In its simplest form, an RFID tag consists of two main parts – an antenna for transmitting and receiving signals, and an RFID chip (or integrated circuit, IC) that stores the identity and other information of the tag. RFID tags are placed on products for tracking using an RFID reader and antenna.
The RFID tag transmits data about a product to the antenna/reader combination via radio waves. RFID tags typically do not have batteries (unless they are Active or not BAP tags); instead, they receive energy from the radio waves generated by the reader. When the label receives the transmission from the reader/antenna, the energy passes through the internal antenna to the chip of the label. The energy activates the chip on the label with the requested information and then transmits a signal back to the antenna/reader.
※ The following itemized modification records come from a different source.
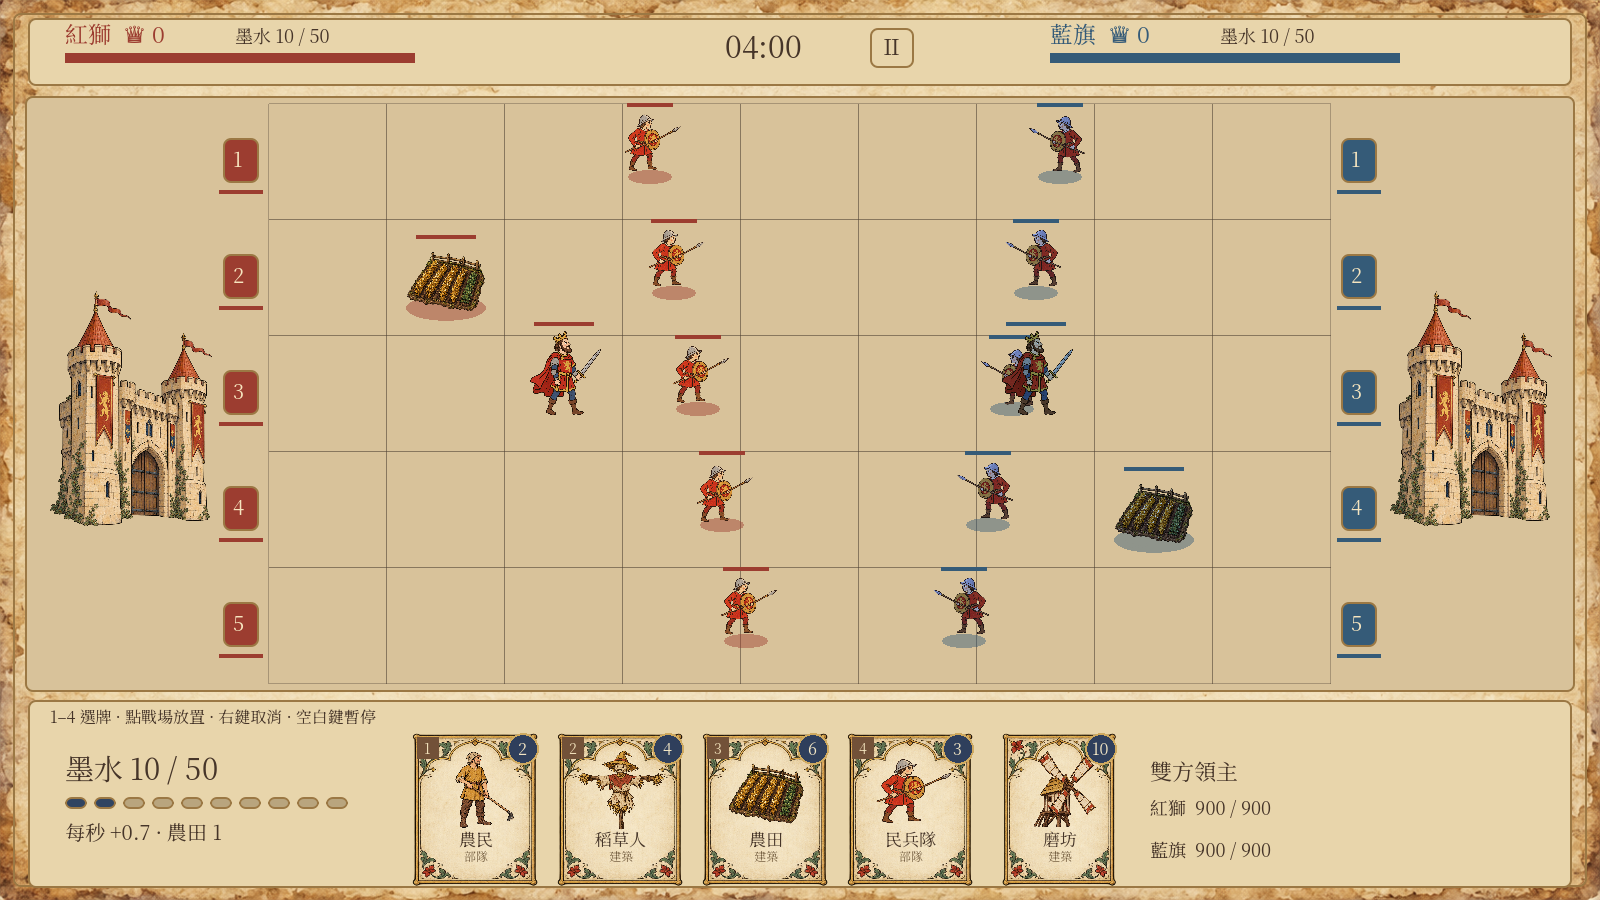
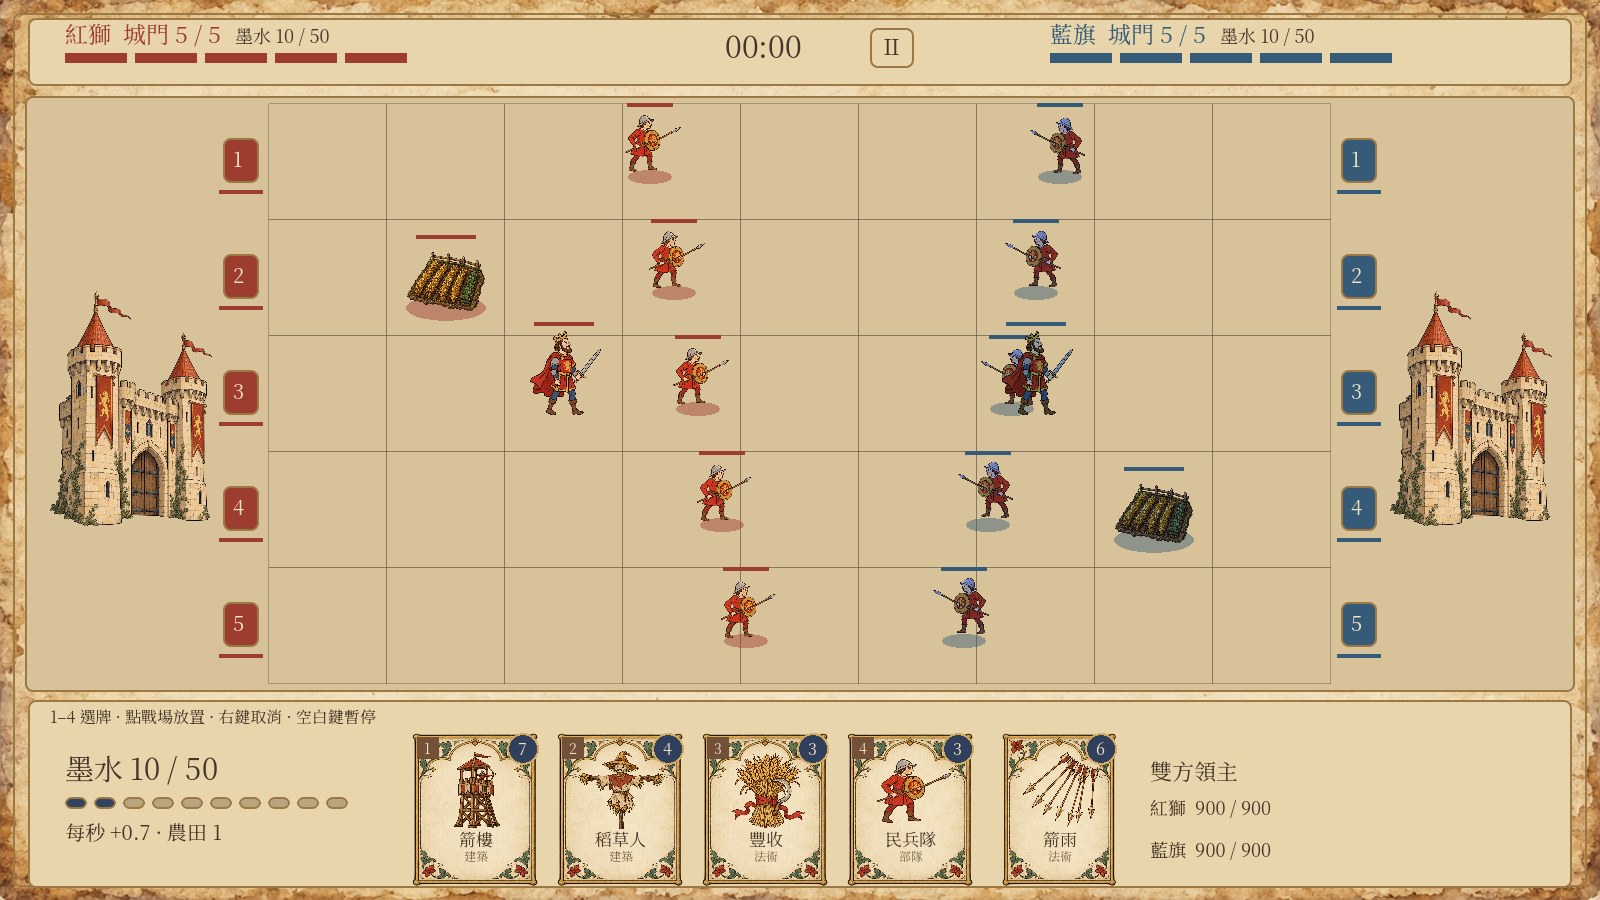
Replace crowns with "an enemy walking in loses"
No crowns, castle HP, time limit or draws. A standing gate stops
attackers; once a gate falls, any enemy troop (ram included) that walks
past the gate line wins the match. Ink speeds up x1.5 at 3:00 and x2 at
5:00. HUD shows each side's five gate bars and an elapsed clock; breach
notices say what is at stake. Producer decision 2026-10-29.

diff --git a/docs/企劃書.md b/docs/企劃書.md
@@ -8,7 +8,8 @@
 >   - **農民是部隊**：一路往前走，經過我方農田時停下來耕地，讓那塊田在一段時間內產得更快。
 >   - **卡牌只分三類：部隊、建築、法術。部隊一律往敵方前進，不會回頭。**
 >   - **領主完全由 AI 接管**（雙方），沒有手動操作。
-> - v4.1：**墨水上限 10 → 50**。墨水數字整體 ×2（費用、回復、產量），讓費用分得更細；出牌冷卻、AI 門檻、介面、主堡血量跟著調整。
+> - v4.1：**墨水上限 10 → 50**。墨水數字整體 ×2（費用、回復、產量），讓費用分得更細；出牌冷卻、AI 門檻、介面跟著調整。
+> - v4.2（2026-10-29）：**拿掉皇冠、主堡血量與時間限制。城門被破後，只要有一名敵兵走進家門就輸**（像植物大戰殭屍）。墨水在 3 分鐘後 ×1.5、5 分鐘後 ×2。
 >
 > 寫給實作者（Codex）與製作人。第一部是企劃，第二部是系統規格，第三部是照順序做的實作任務。
 > 數值是第一版提案，標 〔調〕 的要用模擬工具（T9）量過再定。
@@ -19,7 +20,7 @@
 
 ### 1. 一句話
 
-**一本會動的中世紀手抄本：你用一副 8 張的「村莊牌」出牌——種下會自己冒出墨水的農田、派農民邊走邊耕地、再把墨水花在部隊、建築與法術上，在 4 分鐘內推倒藍旗主堡。雙方領主由 AI 自行作戰。**
+**一本會動的中世紀手抄本：你用一副 8 張的「村莊牌」出牌——種下會自己冒出墨水的農田、派農民邊走邊耕地、再把墨水花在部隊、建築與法術上，打破藍旗的城門、讓一名士兵走進他們家。雙方領主由 AI 自行作戰。**
 
 ### 2. 核心體驗
 
@@ -36,7 +37,7 @@
 ### 3. 目標玩家與一局長度
 
 - 喜歡即時卡牌對戰、植物大戰殭屍式擺位與經營的 PC 玩家。
-- 一局 **4 分鐘**，最後 1 分鐘墨水回復 ×1.5；平手進入 2 分鐘加時（×2）。
+- 沒有時間限制；3 分鐘後墨水回復 ×1.5、5 分鐘後 ×2，讓局面一定會往總攻發展。
 - 操作：**只用滑鼠＋數字鍵**——點手牌或按 1–4 選牌，點戰場放置；空白鍵暫停。領主完全由 AI 操作。
 
 ### 4. 核心循環
@@ -52,15 +53,17 @@
 2. **中盤（1–3 分）**：田地開始大量產墨水；派農民順路耕田、用火罐和耕牛劫掠對方田地。
 3. **最後 1 分鐘（×1.5）**：經濟大的一方大量出牌總攻。
 
-### 5. 勝負（皇冠制）
+### 5. 勝負（進家就輸）
 
-- 每攻破對方一扇城門得 1 頂皇冠（最多 5）；拆掉主堡直接勝利（算 5 冠）。
-- 4 分鐘到：皇冠多者勝。平手 → 加時 2 分鐘，先拿到下一頂皇冠者勝；仍平手 → 比主堡剩餘血量百分比；再平手為和局。
-- 結算畫面：雙方皇冠、總產墨水量、種了幾塊田、被燒掉幾塊田、出牌數。
+- 每路一扇城門（600 血）。城門還在時，攻方部隊停在門前攻打它。
+- 城門被打破後，那一路的攻方部隊**不再停下**，繼續往前走；**任何一名敵方部隊走過城門線（走進家門）＝那一方立刻輸**。攻城槌也算。
+- 沒有皇冠、沒有主堡血量、沒有時間限制、沒有和局。
+- 守方的最後防線：在破門那一路前方出兵攔截、蓋箭樓／稻草人、用法術、領主回防。
+- 結算畫面：勝負、時間、總產墨水量、種了幾塊田、被燒掉幾塊田、出牌數、破了幾扇門。
 
 ### 6. 美術與音效方向
 
-- 依美術方向圖：上方 HUD（雙方肖像、皇冠數、**雙方墨水量**、中央時間章）、中央 9×5 棋盤、下方羊皮紙指令匣（**墨水瓶、4 張手牌、下一張預覽**、雙方領主狀態）。
+- 依美術方向圖：上方 HUD（雙方肖像、各方剩幾扇城門、**雙方墨水量**、中央時間章）、中央 9×5 棋盤、下方羊皮紙指令匣（**墨水瓶、4 張手牌、下一張預覽**、雙方領主狀態）。
 - 墨水畫成一個大墨水瓶＋長條：長條分 10 段、每段 5 墨水，旁邊大字顯示「37 / 50」與每秒回復量。農田每產出一滴，田上冒出一滴墨水自動飛向墨水瓶（不用點擊收集）。被耕過的田在加速期間有金色麥穗閃光。
 - 敵方墨水量顯示在上方 HUD（小字），讓玩家能判斷對手是不是在存墨水準備總攻。
 - 卡牌只畫圖、名稱、墨水費用，左上角一個小圖示標類型（部隊＝盾、建築＝屋頂、法術＝羽毛筆）。細節放滑鼠提示。戰場上不放說明文字。
@@ -93,14 +96,14 @@
 | 磨坊 | 同一路的農田產出速度再 +50% |
 | 豐收（法術） | 範圍內農田立刻各冒出 1 滴，並在 8 秒內 ×2 |
 
-- **開局墨水 10，上限 50**；最後 1 分鐘總回復 ×1.5，加時 ×2。
+- **開局墨水 10，上限 50**；3 分鐘後總回復 ×1.5，5 分鐘後 ×2。
 - 農田回本：費用 6 ÷ 0.2/秒 = 30 秒（耕過的話約 20 秒）。
 - **農田沒有數量上限。** 自然限制：
   - 空間：一格只能有一個建築，部署區 3 欄 × 5 路 = 15 格，還要留格子給防守建築。
   - 牌組輪轉：農田卡打出後要再過 4 次出牌才回到手上。
   - 劫掠：農田會被敵方部隊、火罐、耕牛打掉。
   - 上限 50：一般情況不會碰到；碰到時墨水瓶閃一下並提示，多出來的計入結算的「浪費」。
-- 參考：6 塊田 ≈ 1.2 + 基礎 0.5 = 1.7 / 秒（基礎的 3.4 倍）；15 塊田（全滿、沒有任何防守建築）≈ 3.5 / 秒，但花了 90 墨水。一局 4 分鐘光靠基礎約有 130 墨水。T9 模擬要特別看「全種田」會不會穩贏，會的話調農田費用或產量，不要加死上限。
+- 參考：6 塊田 ≈ 1.2 + 基礎 0.5 = 1.7 / 秒（基礎的 3.4 倍）；15 塊田（全滿、沒有任何防守建築）≈ 3.5 / 秒，但花了 90 墨水。前 4 分鐘光靠基礎約有 130 墨水。T9 模擬要特別看「全種田」會不會穩贏，會的話調農田費用或產量，不要加死上限。
 - 存墨水的風險：上限 50 讓玩家能存一大波（約 6–8 張牌）一次打出。對策是出牌冷卻（第 9 節）、城門反擊與箭樓，以及敵方 AI 會看墨水量提前補防（第 14 節）。
 - 雙方規則完全相同。
 
@@ -116,7 +119,7 @@
 
 | 類型 | 放在哪 | 行為 |
 |---|---|---|
-| **部隊** | 我方部署區任一格（破門後該路延伸到第 6 欄）；不佔格，可放在建築上 | 從放置點出生後**一律往敵方前進，不會回頭**。路上遇到前方或身旁攻擊範圍內的敵人就停下來打，打完繼續前進；走到城門停點就打城門／主堡。 |
+| **部隊** | 我方部署區任一格（破門後該路延伸到第 6 欄）；不佔格，可放在建築上 | 從放置點出生後**一律往敵方前進，不會回頭**。路上遇到前方或身旁攻擊範圍內的敵人就停下來打，打完繼續前進；走到城門停點就打城門；城門已破就繼續走進對方家（＝獲勝）。 |
 | **建築** | 我方原始部署區的**空格**（一格一個） | 固定不動，有生命值；會被敵方部隊攻擊。部分建築有存在時間。 |
 | **法術** | 戰場任意位置（包含敵方部署區） | 立即或短延遲生效，沒有實體。 |
 
@@ -133,7 +136,7 @@
 | 草藥婆 | 7 | 1 名 | 140 | 6 / 1.0s | 120 | 32 | 每秒為 120px 內我方部隊回 12 血 |
 | 耕牛 | 7 | 1 頭 | 420 | 20 / 1.2s | 近戰 | 70→30 | 撞到第一個目標造成 120 傷害＋擊退 30px，之後減速；對建築傷害 ×1.5 |
 | 騎士 | 10 | 1 名 | 600 | 40 / 1.2s | 近戰 | 32 | 重甲 |
-| 攻城槌 | 9 | 1 輛 | 420 | 對建築 60 / 2.0s | — | 20 | 不攻擊部隊、不被阻擋，只打建築、城門、主堡 |
+| 攻城槌 | 9 | 1 輛 | 420 | 對建築 60 / 2.0s | — | 20 | 不攻擊部隊、不被阻擋，只打建築與城門；城門已破就直接走進去 |
 
 **建築**
 
@@ -161,7 +164,7 @@
 
 ### 12. 城門與主堡
 
-- 每路城門 600 血〔調〕；破門後該路部隊直接打共用主堡 2500 血〔調〕（上限 50 可以存出大波總攻，主堡比 v4 的 2000 加厚）。
+- 每路城門 600 血〔調〕；破門後該路沒有任何阻擋，敵兵走進來就輸（第 5 節）。
 - 城門會反擊：對 160px 內最近敵方部隊每 1.0 秒 30 傷害〔調〕。部隊不回頭，城門反擊是對付「已經走到門口的敵兵」的第一道防線。
 - 我方城門被攻擊時該路路號閃紅（已實作 `alarm`），破門時提示列通知（已實作）＋畫面震動（新）；我方建築被攻擊時路號閃黃（新）。
 
@@ -202,8 +205,8 @@
 
 ### 15. 戰鬥規則（改動時保持）
 
-- **部隊**：只往前走。目標＝攻擊範圍內（前後都算）最近的敵方單位或建築；有目標就停下來打，沒有就前進；到城門停點就打城門／主堡。**不追擊身後範圍外的敵人。**
-- 優先順序：嘲諷中的稻草人 > 攻擊範圍內的敵方單位／建築 > 領主（54px，限敵方部隊） > 城門 / 主堡 > 前進。攻城槌例外：只打建築與城門。
+- **部隊**：只往前走。目標＝攻擊範圍內（前後都算）最近的敵方單位或建築；有目標就停下來打，沒有就前進；到城門停點就打城門，城門已破就走進去。**不追擊身後範圍外的敵人。**
+- 優先順序：嘲諷中的稻草人 > 攻擊範圍內的敵方單位／建築 > 領主（54px，限敵方部隊） > 城門 > 前進（城門已破＝走進家門）。攻城槌例外：只打建築與城門。
 - 建築與城門：固定，對範圍內最近的敵方部隊攻擊（若有攻擊能力）。
 - 同一路擠在同一點的部隊「只在畫面上」排成一列（`layout_formations`），戰鬥判定用 `pos`。
 - 遠程：射程內有敵人就停下射；箭是實體物件、飛行 0.35 秒，命中才扣血。
@@ -211,7 +214,7 @@
 
 ### 16. 介面（依美術方向圖重做，16:9）
 
-- 上方 HUD：左右肖像＋皇冠數（0–5）＋主堡血條＋該方墨水量（小字）；中央時間章（倒數 4:00，最後 1 分鐘變紅並顯示「墨水 ×1.5」）；暫停鈕在時間章裡。
+- 上方 HUD：左右肖像＋「城門 N / 5」＋五扇城門各自的血條＋該方墨水量（小字）；中央時間章（往上數，墨水加速時變紅並顯示「墨水 ×1.5 / ×2」）；暫停鈕在時間章裡。
 - 戰場：無說明文字；每路一個城門圖示（木門＋旗＋血條），畫面上只有兩座主堡；選牌時才高亮可放的格子。
 - 下方指令匣（左到右）：墨水瓶＋10 段長條（每段 5）＋「37 / 50」＋「每秒 +1.7」＋田地數、4 張手牌＋下一張（卡面墨水數最多兩位數）、雙方領主狀態（肖像、血條、在第幾路、技能冷卻）。
 - 出牌冷卻：4 張手牌上蓋一層 0.8 秒的淡色倒數。
@@ -222,7 +225,7 @@
 - 受擊閃白 0.08 秒、往後推 4px；陣亡 0.3 秒淡出＋墨點。
 - 出牌：卡牌飛向放置點、落地墨水暈開；法術 0.4 秒落下時間。
 - 農田產墨水：墨水滴飛向墨水條＋輕「滴」聲；農民耕地：鋤頭動作＋土塊；田被燒：火焰＋焦痕 5 秒。
-- 破門：震動 0.25 秒、碎木、鐘聲、皇冠飛到 HUD。
+- 破門：震動 0.25 秒、碎木、鐘聲；我方門被破時那一路持續閃紅，直到門口的敵兵被清掉。
 - 特效與震動可在設定裡關閉（為了錄影）。音效 CC0，來源記在 `assets/audio/CREDITS.md`。
 
 ### 18. 開場、牌組、教學、結算
@@ -269,8 +272,8 @@
 - 移除 WASD 操作與技能按鍵；新增藍方領主；兩位共用 `lord.gd`＋`lord_ai.gd`。
 - 驗收：血 < 30% 撤退回血；部署區有敵兵時 3 秒內前往那一路；不進對方原始部署區；固定 seed 可重現。
 
-**T3　比賽時間、皇冠、加時、破門擴區、城門反擊（第 5、7、12 節）**
-- 驗收：4:00 倒數、最後 60 秒 ×1.5；破門 +1 冠且該路部隊可放到第 6 欄（建築仍只能蓋原始區）；平手進加時；城門對 160px 內敵兵造成傷害。
+**T3　勝負（v4.2 已改成進家就輸）、破門擴區、城門反擊（第 5、7、12 節）**
+- 驗收：城門被破後敵兵走過城門線即輸；沒有時限；3/5 分鐘墨水 ×1.5／×2；破門後該路部隊可放到第 6 欄（建築仍只能蓋原始區）；城門對 160px 內敵兵造成傷害。（已完成，見 smoke test）
 
 **T4　敵方出牌 AI（第 14 節）**
 - 移除 `enemy_timer` 固定出兵。決策函式獨立成 `enemy_ai.gd`。
@@ -285,7 +288,7 @@
 - 驗收：選滿 8 張且含農田才能開戰；牌組存在 `user://deck.json`；3 組預設牌組可一鍵套用。
 
 **T7　介面重做（第 16 節）**
-- 依美術方向圖；墨水條、手牌（含類型圖示）、雙方領主狀態、字體；城門圖示與皇冠（需要新素材）。
+- 依美術方向圖；墨水條、手牌（含類型圖示）、雙方領主狀態、字體；城門圖示（需要新素材）。
 - 驗收：重拍 preview.png；戰場內沒有說明文字；主堡只有兩座；畫面上沒有「金幣」字樣。
 
 **T8　打擊感與音效（第 17 節）**
@@ -294,7 +297,7 @@
 **T9　平衡模擬工具＋觀戰模式**
 - `tools/sim.gd`：headless、固定步長 1/60、`--seed`、`--deck-a` / `--deck-b`、`--difficulty`，雙方都由出牌 AI＋領主 AI 對打。
 - 觀戰模式：同一套 AI 在一般畫面上跑（標題畫面可進入），給錄影用。
-- 輸出：皇冠、勝負、時間、每 30 秒雙方墨水回復速度、田地數、浪費的墨水、每張牌使用次數與「造成傷害 / 墨水」。
+- 輸出：勝負、時間、第一次破門時間、每 30 秒雙方墨水回復速度、田地數、浪費的墨水、每張牌使用次數與「造成傷害 / 墨水」。
 - 只跑一次就回報，不要反覆長批次調數字；把建議數值列給製作人決定。
 - 目標：三組預設牌組互打勝率都在 40–60%；「向日葵流」在前 60 秒被壓時不能必輸、也不能穩贏；沒有任何一張牌的「傷害 / 墨水」超過平均 2 倍；平均每局「浪費」墨水 < 5%（太高代表上限或產量不對）；「存到 50 一次倒出」的打法勝率不能比平均高 10% 以上（太高就拉長出牌冷卻）。若全種田太強，調農田費用或產量，**不要加數量上限**。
Each chip has four memory banks – EPC, TID, User and Reserved Part. Each of these memory banks contains information about the labelled product or the label itself, depending on what is specified.
Hundreds of different RFID tags are available in many shapes and sizes with features and options specific to specific environments, surface materials, and applications.
Types of RFID Tags
Since there are a variety of RFID applications, RFID tags and ways to categorize them are just as much.
Form Shape – Satin / Polyester Label, Card, Badge, Hard Tag, Cardboard, Sticker
Frequency Type – LF, NFC, HF, UHF Passive (902 – 928 MHz, 865 – 868 MHz or 865 – 960 MHz), BAP, Active
Environmental Factors – Water-resistant, Rugged, Temperature-resistant, Chemical-resistant
Customizable content – Shape, Size, Text, Coding
Applications – Laundry Labels, Sensor Labels, Embeddable Labels, Autoclavable Labels, Vehicle Labels, High Memory Labels, Product Labels
Special Surface Materials – Metal mounting labels, Glass mounting labels, Labels for liquid-filled products